In all the devices described above operations are performed by flowing electric currents, either to create magnetic fields or to directly affect the devices magnetisation through "spin-torque" effects. However, this creates heat, which lowers device efficiency. As an alternative, "composite multi-ferroic" devices have been proposed where voltages applied to piezoelectric substrates cause mechanical strains that manipulate the magnetisation of stress-sensitive magnetic layers fabricated on top of them. Current flow is then limited to that required to charge the piezoelectric layers, making such devices inherently attractive from the perspective of power efficiency.

There have been numerous studies of composite multi-ferroic systems, however most have applied stresses over long timescales (seconds to minutes), with few exploring the shorter timescale excitations (of the order of nanoseconds) that would be required in real memory or logic devices. Furthermore, where dynamic studies have been performed, these have typically used stress pulses. However, piezoelectric substrates also support continuous surface acoustic waves (SAWs) that have exciting properties from the perspective of device applications:

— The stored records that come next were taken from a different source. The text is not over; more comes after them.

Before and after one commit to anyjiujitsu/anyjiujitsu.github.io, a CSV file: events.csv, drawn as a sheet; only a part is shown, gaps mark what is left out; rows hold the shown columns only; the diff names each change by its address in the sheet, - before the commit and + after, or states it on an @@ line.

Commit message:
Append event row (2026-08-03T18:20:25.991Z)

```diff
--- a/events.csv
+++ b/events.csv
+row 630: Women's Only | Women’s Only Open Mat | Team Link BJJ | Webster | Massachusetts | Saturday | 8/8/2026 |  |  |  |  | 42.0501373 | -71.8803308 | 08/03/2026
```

  1. SAWs can be electrically induced using interdigitated transducers (IDTs) and propagate over distances up to centimetres with little loss thus allowing SAWs to act on large numbers of devices in simple and scalable device architectures.
  2. SAWs have frequencies that are well matched to those of spin-waves, thus potentially allowing more efficient excitation of high frequency rmagnetisation dynamics.
  3. Coherent SAWs may be interfered to create standing waves, allowing spatially varying interaction landscapes to be created without complex lithography.

Despite these exciting features, there been relatively few studies into the functionality of SAWs in composite multi-ferroics, and those that have been performed have focused on extended thin films rather than device-relevant nanostructures. In this project, we will combine experiments and numerical modelling at the Universities of Sheffield and Leeds to develop a new framework for the control of magnetisation dynamics in composite multi-ferroic devices using electrically-induced surface acoustic waves (SAWs).